PUEBLO, Colo. - It's been one month since the Johnson Home Assisted Living Facility located on the 400 block of W 13th Street in Pueblo lost its license after it was suspended by the state.
A Colorado Department of Health and Environment investigation found that staff deliberately violated state regulations and put elderly residents in danger.
Today, nearly a month later, neighbors say the apartment complex has become a hot spot for
"They all sit around and hangout," said Sharon Johnson, a neighbor to the former assisted living facility. "They aren't as loud as they used to be, but there are a lot more people there."
Johnson's boyfriend owns the property next door, and is afraid for the safety of his property with so many unfamiliar faces frequenting the premises.
In August, when the Colorado Department of Health and Environment suspended the
Johnson facility's license to operate, the state -- along with Pueblo County Adult Protective Services --escorted willing residents to new assisted living facilities. Some residents chose to remain.
"There are still a couple left over," said Johnson. "But there are all different people that were
not there before. Are they supposed to be there? Are they contracted to be there? I don't know."
According to a summary of the suspension obtained by KRDO last month, residents would let
homeless and displaced stay inside their apartments. However, that's just the start.
The investigation also found that residents living with mental health issues were consistently without medications. There were instances of violent threats, and one resident was known for setting objects on fire.

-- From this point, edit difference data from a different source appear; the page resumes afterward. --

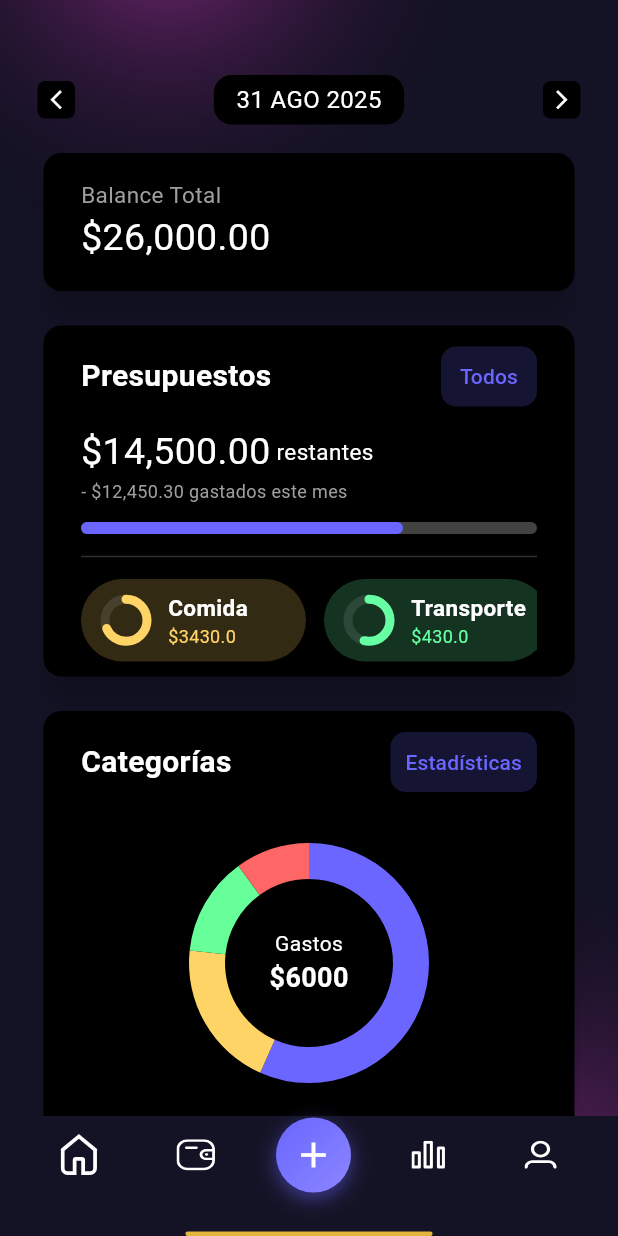
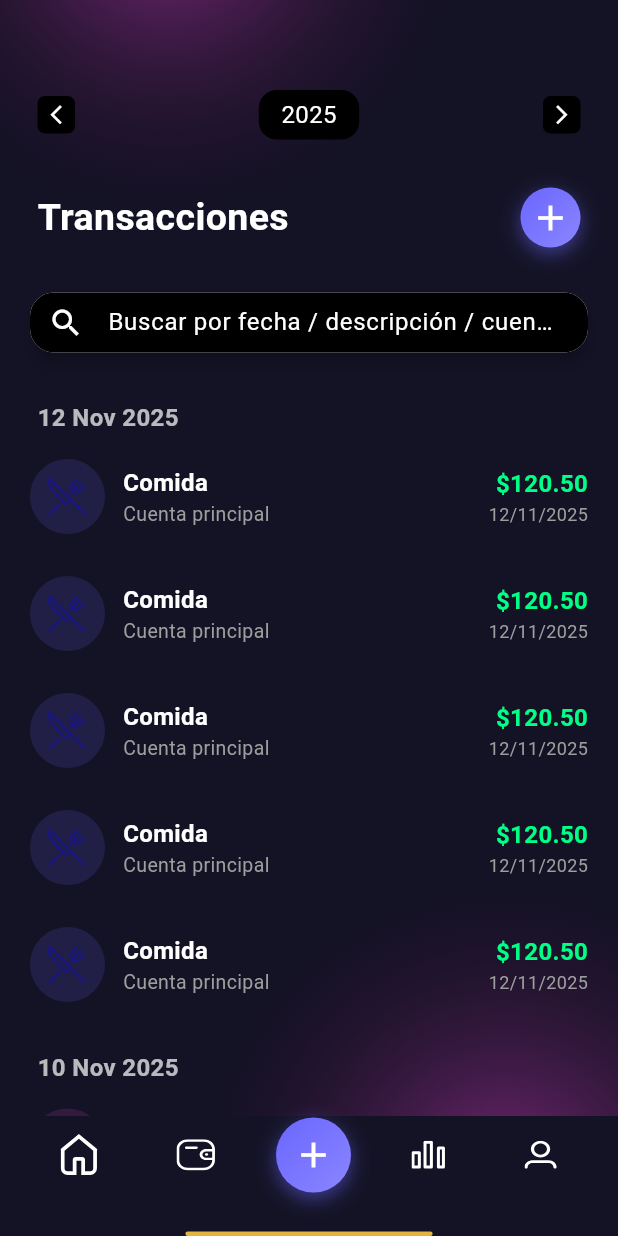
Before and after one commit to FemboyIRL/Finanzas-Lite, a Flutter app: the screen it shows after launch, item 2 of the bottom bar chosen, on a phone screen of 412 x 824 dp. Run offline on Flutter 3.47's test engine with Material 3 defaults, Android fonts, the phone set to English and light mode, and no system bars; our stand-ins replace delightful_toast, flutter_svg, get, syncfusion_flutter_charts.

Commit message:
records screen design added

```diff
--- a/lib/components/navbar.dart
+++ b/lib/components/navbar.dart
@@ -1,6 +1,7 @@
 import 'package:finanzas_lite/models/nav_item.dart';
 import 'package:finanzas_lite/screens/add_record_screen/screen.dart';
 import 'package:finanzas_lite/screens/home_screen/screen.dart';
+import 'package:finanzas_lite/screens/records_screen/screen.dart';
 import 'package:flutter/material.dart';
 import 'package:flutter_svg/svg.dart';
 import 'package:get/get.dart';
@@ -112,7 +113,7 @@ class Navbar extends StatelessWidget {
       case '/wallet':
       // return WalletScreen();
       case '/stats':
-      // return StatsScreen();
+        return RecordsScreen();
       case '/profile':
       // return ProfileScreen();
       default:
--- /dev/null
+++ b/lib/components/transactions_list.dart
@@ -0,0 +1,60 @@
+import 'package:finanzas_lite/components/transaction_widget.dart';
+import 'package:flutter/material.dart';
+import 'package:intl/intl.dart';
+
+class TransactionsSliverList extends StatelessWidget {
+  final List<TransactionViewModel> transactions;
+
+  const TransactionsSliverList({super.key, required this.transactions});
+
+  @override
+  Widget build(BuildContext context) {
+    // Agrupar las transacciones por fecha (ignorando la hora)
+    final groupedTransactions = <String, List<TransactionViewModel>>{};
+    for (final transaction in transactions) {
+      final dateKey = DateFormat('yyyy-MM-dd').format(transaction.date);
+      groupedTransactions.putIfAbsent(dateKey, () => []).add(transaction);
+    }
+
+    // Ordenar las fechas (más recientes primero)
+    final sortedKeys = groupedTransactions.keys.toList()
+      ..sort((a, b) => b.compareTo(a));
+
+    return SliverList(
+      delegate: SliverChildBuilderDelegate((context, groupIndex) {
+        final dateKey = sortedKeys[groupIndex];
+        final formattedDate = DateFormat(
+          'dd MMM yyyy',
+        ).format(DateTime.parse(dateKey));
+        final dayTransactions = groupedTransactions[dateKey]!;
+
+        return Column(
+          crossAxisAlignment: CrossAxisAlignment.start,
+          children: [
+            // Encabezado de fecha
+            Padding(
+              padding: const EdgeInsets.only(left: 5, bottom: 8, top: 12),
+              child: Text(
+                formattedDate,
+                style: const TextStyle(
+                  fontSize: 16,
+                  fontWeight: FontWeight.bold,
+                  color: Colors.white70,
+                ),
+              ),
+            ),
+
+            // Lista de transacciones de ese día
+            ...dayTransactions.map(
+              (transaction) => Container(
+                width: double.infinity,
+                margin: const EdgeInsets.only(bottom: 12),
+                child: TransactionWidget(transaction: transaction),
+              ),
+            ),
+          ],
+        );
+      }, childCount: sortedKeys.length),
+    );
+  }
+}
--- a/lib/main.dart
+++ b/lib/main.dart
@@ -1,4 +1,3 @@
-import 'package:finanzas_lite/screens/enter_pin_screen/screen.dart';
 import 'package:finanzas_lite/screens/home_screen/screen.dart';
 import 'package:flutter/material.dart';
 import 'package:get/get.dart';
--- /dev/null
+++ b/lib/screens/records_screen/screen.dart
@@ -0,0 +1,183 @@
+import 'package:finanzas_lite/components/common_scaffold.dart';
+import 'package:finanzas_lite/components/navbar.dart';
+import 'package:finanzas_lite/components/transactions_list.dart';
+import 'package:finanzas_lite/screens/add_record_screen/screen.dart';
+import 'package:finanzas_lite/screens/records_screen/state.dart';
+import 'package:finanzas_lite/utils/delegates/header_child_sliver_list.dart';
+import 'package:flutter/material.dart';
+import 'package:get/get_state_manager/get_state_manager.dart';
+
+class RecordsScreen extends StatelessWidget {
+  const RecordsScreen({super.key});
+
+  @override
+  Widget build(BuildContext context) {
+    return GetBuilder<RecordsState>(
+      init: RecordsState(),
+      builder: (state) => CommonScaffold(
+        bottomNavigationBar: Navbar(),
+        slivers: [
+          // Header superior
+          SliverPadding(
+            padding: const EdgeInsets.only(top: 60, left: 25, right: 25),
+            sliver: SliverList(
+              delegate: SliverChildListDelegate([
+                _topRow(),
+                const SizedBox(height: 12),
+                _title(context),
+              ]),
+            ),
+          ),
+
+          // SearchBar fija (pinned)
+          _persistentSearchBar(state),
+
+          Obx(
+            () => SliverPadding(
+              padding: const EdgeInsets.only(top: 10, left: 20, right: 20),
+              sliver: TransactionsSliverList(
+                transactions: state.filteredOperations(),
+              ),
+            ),
+          ),
+        ],
+      ),
+    );
+  }
+
+  Widget _persistentSearchBar(final RecordsState state) {
+    return SliverPersistentHeader(
+      pinned: true,
+      floating: false,
+      delegate: HeaderChildSliverList(
+        maxSize: 60,
+        minSize: 60,
+        child: Container(
+          color: Colors.transparent,
+          padding: const EdgeInsets.symmetric(horizontal: 20, vertical: 10),
+          child: Material(
+            color: Colors.white,
+            elevation: 4,
+            borderRadius: BorderRadius.circular(16),
+            child: TextField(
+              style: const TextStyle(color: Colors.white, fontSize: 16),
+              onChanged: state.onSearchUpdated,
+              decoration: InputDecoration(
+                hintText: 'Buscar por fecha / descripción / cuenta / categoría',
+                hintStyle: TextStyle(color: Colors.white),
+                prefixIcon: const Icon(Icons.search, color: Colors.white),
+                border: OutlineInputBorder(
+                  borderRadius: BorderRadius.circular(16),
+                  borderSide: BorderSide.none,
+                ),
+                filled: true,
+                fillColor: Colors.black,
+                contentPadding: const EdgeInsets.symmetric(
+                  vertical: 0,
+                  horizontal: 16,
+                ),
+              ),
+            ),
+          ),
+        ),
+      ),
+    );
+  }
+
+  Padding _title(BuildContext context) {
+    return Padding(
+      padding: const EdgeInsets.symmetric(vertical: 20),
+      child: Row(
+        mainAxisAlignment: MainAxisAlignment.spaceBetween,
+        children: [
+          Text(
+            "Transacciones",
+            style: TextStyle(fontSize: 25, fontWeight: FontWeight.bold),
+          ),
+          SizedBox(
+            width: 40,
+            height: 40,
+            child: GestureDetector(
+              onTap: () => Navigator.of(context).push(
+                MaterialPageRoute(
+                  builder: (context) => const AddRecordScreen(),
+                ),
+              ),
+              child: Stack(
+                alignment: Alignment.center,
+                children: [
+                  Container(
+                    width: 50,
+                    height: 50,
+                    decoration: BoxDecoration(
+                      gradient: LinearGradient(
+                        colors: [Color(0xFF6A66FF), Color(0xFF8B86FF)],
+                        begin: Alignment.topLeft,
+                        end: Alignment.bottomRight,
+                      ),
+                      shape: BoxShape.circle,
+                      boxShadow: [
+                        BoxShadow(
+                          color: Color(0xFF6A66FF).withOpacity(0.5),
+                          blurRadius: 10,
+                          offset: Offset(0, 4),
+                        ),
+                      ],
+                    ),
+                  ),
+                  Icon(Icons.add, color: Colors.white, size: 28),
+                ],
+              ),
+            ),
+          ),
+        ],
+      ),
+    );
+  }
+
+  Row _topRow() {
+    return Row(
+      mainAxisAlignment: MainAxisAlignment.spaceBetween,
+      children: [
+        Container(
+          decoration: BoxDecoration(
+            shape: BoxShape.rectangle,
+            color: Colors.black,
+            borderRadius: BorderRadius.circular(5),
+          ),
+          child: Padding(
+            padding: const EdgeInsets.all(5.0),
+            child: Icon(
+              Icons.arrow_back_ios_new,
+              size: 15,
+              color: Colors.white,
+            ),
+          ),
+        ),
+
+        Container(
+          decoration: BoxDecoration(
+            shape: BoxShape.rectangle,
+            color: Colors.black,
+            borderRadius: BorderRadius.circular(12),
+          ),
+          child: Padding(
+            padding: const EdgeInsets.symmetric(horizontal: 15.0, vertical: 5),
+            child: Text("2025"),
+          ),
+        ),
+        Container(
+          decoration: BoxDecoration(
+            shape: BoxShape.rectangle,
+            color: Colors.black,
+            borderRadius: BorderRadius.circular(5),
+          ),
+          child: Padding(
+            padding: const EdgeInsets.all(5.0),
+            child: Icon(Icons.arrow_forward_ios, size: 15, color: Colors.white),
+          ),
+        ),
+      ],
+    );
+  }
+}
--- /dev/null
+++ b/lib/screens/records_screen/state.dart
@@ -0,0 +1,92 @@
+import 'package:finanzas_lite/components/transaction_widget.dart';
+import 'package:flutter/material.dart';
+import 'package:get/get.dart';
+
+class RecordsState extends GetxController {
+  final transactions = [
+    TransactionViewModel(
+      acountNames: ["Cuenta principal"],
+      mainColor: const Color(0xFF6A66FF),
+      icon: "assets/svgs/categoryIcons/comida.svg",
+      amount: 120.50,
+      categoriesName: ["Comida", "Restaurante"],
+      date: DateTime.now().subtract(const Duration(days: 1)),
+      onDelete: (callback) => debugPrint("Eliminado comida"),
+    ),
+    TransactionViewModel(
+      acountNames: ["Cuenta principal"],
+      mainColor: const Color(0xFF6A66FF),
+      icon: "assets/svgs/categoryIcons/comida.svg",
+      amount: 120.50,
+      categoriesName: ["Comida", "Restaurante"],
+      date: DateTime.now().subtract(const Duration(days: 1)),
+      onDelete: (callback) => debugPrint("Eliminado comida"),
+    ),
+    TransactionViewModel(
+      acountNames: ["Cuenta principal"],
+      mainColor: const Color(0xFF6A66FF),
+      icon: "assets/svgs/categoryIcons/comida.svg",
+      amount: 120.50,
+      categoriesName: ["Comida", "Restaurante"],
+      date: DateTime.now().subtract(const Duration(days: 1)),
+      onDelete: (callback) => debugPrint("Eliminado comida"),
+    ),
+    TransactionViewModel(
+      acountNames: ["Cuenta principal"],
+      mainColor: const Color(0xFF6A66FF),
+      icon: "assets/svgs/categoryIcons/comida.svg",
+      amount: 120.50,
+      categoriesName: ["Comida", "Restaurante"],
+      date: DateTime.now().subtract(const Duration(days: 1)),
+      onDelete: (callback) => debugPrint("Eliminado comida"),
+    ),
+    TransactionViewModel(
+      acountNames: ["Cuenta principal"],
+      mainColor: const Color(0xFF6A66FF),
+      icon: "assets/svgs/categoryIcons/comida.svg",
+      amount: 120.50,
+      categoriesName: ["Comida", "Restaurante"],
+      date: DateTime.now().subtract(const Duration(days: 1)),
+      onDelete: (callback) => debugPrint("Eliminado comida"),
+    ),
+    TransactionViewModel(
+      acountNames: ["Tarjeta crédito"],
+      mainColor: const Color(0xFFE840D1),
+      icon: "assets/svgs/categoryIcons/maleta.svg",
+      amount: 890.20,
+      categoriesName: ["Compras", "Ropa"],
+      date: DateTime.now().subtract(const Duration(days: 3)),
+      onDelete: (callback) => debugPrint("Eliminado compras"),
+    ),
+    TransactionViewModel(
+      acountNames: ["Cuenta de ahorro"],
+      mainColor: const Color(0xFF4CAF50),
+      icon: "assets/svgs/categoryIcons/bicicleta.svg",
+      amount: -45.00,
+      categoriesName: ["Transporte"],
+      date: DateTime.now().subtract(const Duration(days: 5)),
+      onDelete: (callback) => debugPrint("Eliminado transporte"),
+    ),
+  ];
+
+  final searchValue = "".obs;
+
+  void onSearchUpdated(final String newValue) {
+    searchValue.value = newValue;
+  }
+
+  List<TransactionViewModel> filteredOperations() {
+    // Falta agregar otros campos de busqueda, ej: por fecha, por descripcion
+    return transactions.where((item) {
+      final query = searchValue.value.toLowerCase();
+
+      final searchableText = [
+        ...item.acountNames,
+        ...item.categoriesName,
+        item.amount.toString(),
+      ].join(' ').toLowerCase();
+
+      return searchableText.contains(query);
+    }).toList();
+  }
+}
--- a/lib/screens/welcome_screen/state.dart
+++ b/lib/screens/welcome_screen/state.dart
@@ -1,5 +1,5 @@
 import 'package:finanzas_lite/models/welcome_page_model.dart';
-import 'package:finanzas_lite/screens/home_screen/screen.dart';
+import 'package:finanzas_lite/screens/enter_pin_screen/screen.dart';
 import 'package:flutter/material.dart';
 import 'package:get/get.dart';
 
@@ -39,7 +39,7 @@ class WelcomeState extends GetxController {
     } else {
       Navigator.of(Get.context!).push(
         MaterialPageRoute(
-          builder: (BuildContext context) => const HomeScreen(),
+          builder: (BuildContext context) => const EnterPinScreen(),
         ),
       );
     }
--- /dev/null
+++ b/lib/utils/delegates/header_child_sliver_list.dart
@@ -0,0 +1,33 @@
+import 'package:flutter/material.dart';
+
+class HeaderChildSliverList extends SliverPersistentHeaderDelegate {
+  final Widget child;
+  final double minSize;
+  final double maxSize;
+
+  HeaderChildSliverList({
+    required this.child,
+    this.minSize = 70,
+    this.maxSize = 70,
+  });
+
+  @override
+  Widget build(
+    BuildContext context,
+    double shrinkOffset,
+    bool overlapsContent,
+  ) {
+    return SizedBox.expand(child: child);
+  }
+
+  @override
+  double get maxExtent => maxSize;
+
+  @override
+  double get minExtent => minSize;
+
+  @override
+  bool shouldRebuild(SliverPersistentHeaderDelegate oldDelegate) {
+    return true;
+  }
+}
```
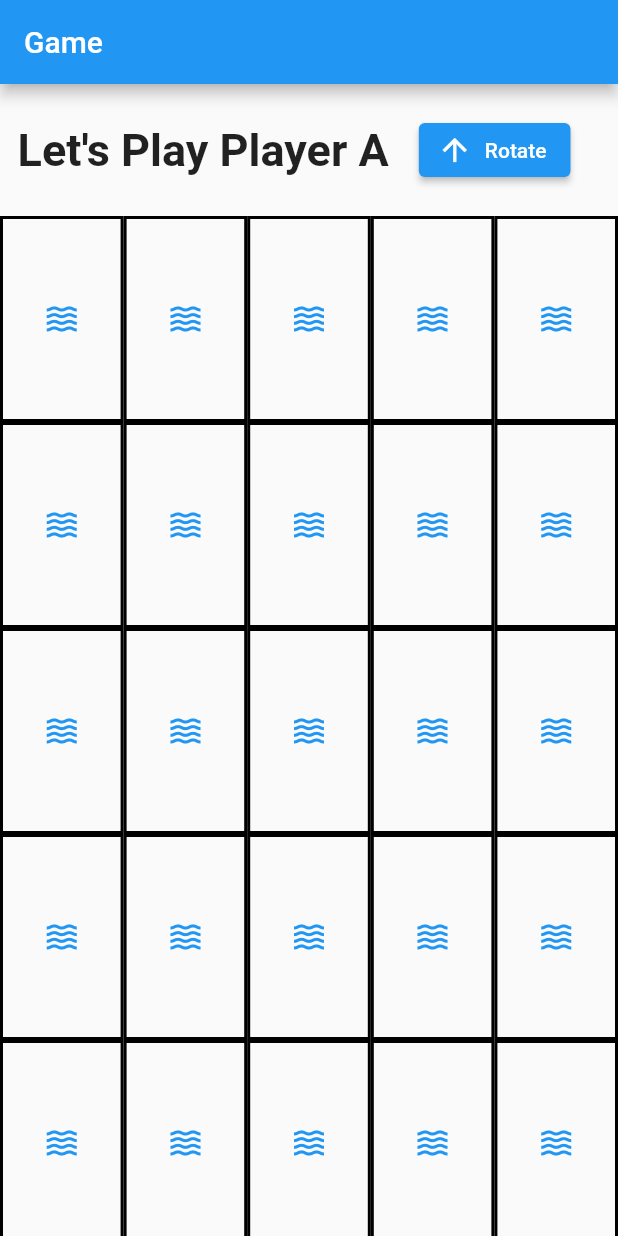
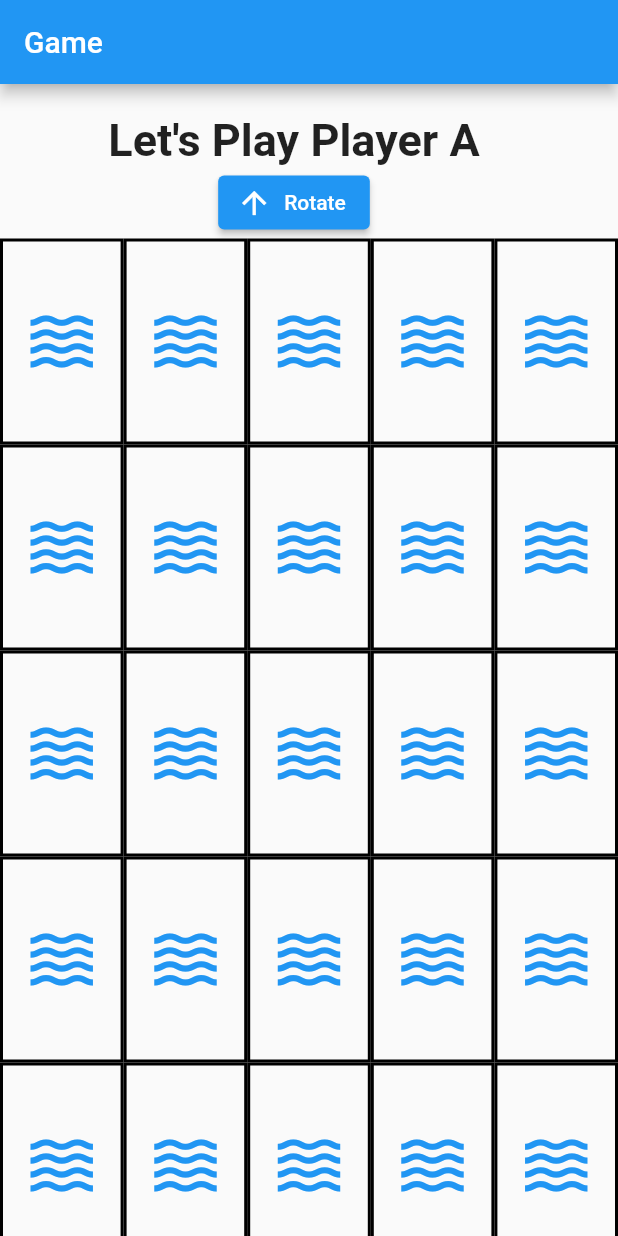
Before and after one commit to dleyvacastro/BattleNavi, a Flutter app: the screen it shows after launch, after a tap on "Start Game", on a phone screen of 412 x 824 dp. Run offline on Flutter 3.47's test engine with Material 2 defaults, Android fonts, the phone set to English and light mode, and no system bars; our stand-ins replace confetti, get.

Commit message:
Small fixes and icons size

```diff
--- a/lib/ui/pages/Game.dart
+++ b/lib/ui/pages/Game.dart
@@ -23,32 +23,27 @@ class _GameState extends State<Game> {
   GameController controller = Get.find();
 
   @override
-  void initState() {
-    super.initState();
-  }
-
-  @override
   Widget build(BuildContext context) {
 
 
     Icon getBoardIcon(index){
       if (controller.currentPlayer == "A"){
         if (controller.ships.contains(index)){
-          return const Icon(Icons.directions_boat, color: Colors.brown);
+          return const Icon(Icons.directions_boat, color: Colors.brown, size: 50,);
         } else {
-          return const Icon(Icons.waves, color: Colors.blue);
+          return const Icon(Icons.waves, color: Colors.blue, size: 50,);
 
         }
       } else {
         if (controller.pressed.contains(index)){
           if (controller.ships.contains(index)){
-            return const Icon(Icons.whatshot,color: Colors.red);
+            return const Icon(Icons.whatshot,color: Colors.red, size: 50,);
           } else {
-            return const Icon(Icons.close, color: Colors.grey);
+            return const Icon(Icons.close, color: Colors.grey, size: 50,);
 
           }
         } else {
-          return const Icon(Icons.waves, color: Colors.blue,);
+          return const Icon(Icons.waves, color: Colors.blue, size: 50,);
 
         }
       }
@@ -66,7 +61,7 @@ class _GameState extends State<Game> {
                 Container(
                   // alingto center
                   alignment: Alignment.center,
-                  margin: const EdgeInsets.only(top: 20, bottom: 20),
+                  margin: const EdgeInsets.only(top: 20),
                   child: Row(
                     mainAxisAlignment: MainAxisAlignment.center,
                     children: <Widget>[
@@ -74,6 +69,16 @@ class _GameState extends State<Game> {
                         margin: const EdgeInsets.only(right: 20),
                         child: Text('Let\'s Play Player ${controller.currentPlayer}', style: TextStyle(fontSize: 30, fontWeight: FontWeight.bold)),
                       ),
+                    ],
+                  ),
+                ),
+                Container(
+                  // alingto center
+                  alignment: Alignment.center,
+                  /*margin: const EdgeInsets.only(bottom: 20),*/
+                  child: Row(
+                    mainAxisAlignment: MainAxisAlignment.center,
+                    children: <Widget>[
                       controller.currentPlayer == "B" ? ElevatedButton(
                         onPressed: () {
                           // go back
@@ -100,7 +105,6 @@ class _GameState extends State<Game> {
                           child: const Text('Return'),
                         ) : Container(),
                       ),
-
                     ],
                   ),
                 ),
@@ -115,13 +119,12 @@ class _GameState extends State<Game> {
                         (index) => InkWell(
                         onTap: () {
                           if (controller.currentPlayer == "A"){
-
                             controller.addShip(index);
                           } else{
                             controller.addPressed(index);
                           }
+                          controller.checkWin(index);
                           setState(() {});
-                          controller.checkWin(index);
                         },
                         child: GridTile(
 
--- a/lib/ui/pages/MyHome.dart
+++ b/lib/ui/pages/MyHome.dart
@@ -1,4 +1,5 @@
 import 'package:batlle/ui/pages/Game.dart';
+import 'package:confetti/confetti.dart';
 import 'package:get/get.dart';
 import 'package:flutter/material.dart';
 import 'package:batlle/ui/controller/GameController.dart';
@@ -11,7 +12,6 @@ class App extends StatefulWidget {
 class _AppState extends State<App> {
   @override
   Widget build(BuildContext context) {
-    GameController controller = Get.find();
 
     return GetMaterialApp(
       debugShowCheckedModeBanner: false,
@@ -28,7 +28,7 @@ class _AppState extends State<App> {
                 margin: const EdgeInsets.all(30),
 
                 child: const Text(
-                  'Battlership Game',
+                  'Battleship Game',
                   style: TextStyle(fontSize: 50, fontWeight: FontWeight.bold, color: Colors.blue),
                 ),
               ),
```
Lines whose indentation alone changed are shown as unchanged.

Pueblo police are no stranger to the place either. Johnson says officers would appear at the Johnson Home two to four times a month.
In fact, since the beginning of 2017, officers have been called out to this building 523 times.
KRDO has repeatedly reached out to the owners for comment. They have not returned our requests.
It's still unclear who is taking care of the elderly that chose to continue living in the apartments.
In-home care services stop by the apartments for specific residents. However, the Colorado Department of Health and Environment tells KRDO that the people who chose to stay will have to be responsible for themselves.
Pueblo Police say they are aware of the squatter issue at the apartment complex. Sgt. Frank Ortega, the department's Public Information Officer, says they have received numerous calls regarding squatters right after the living home's license was suspended. Since then the calls have died down.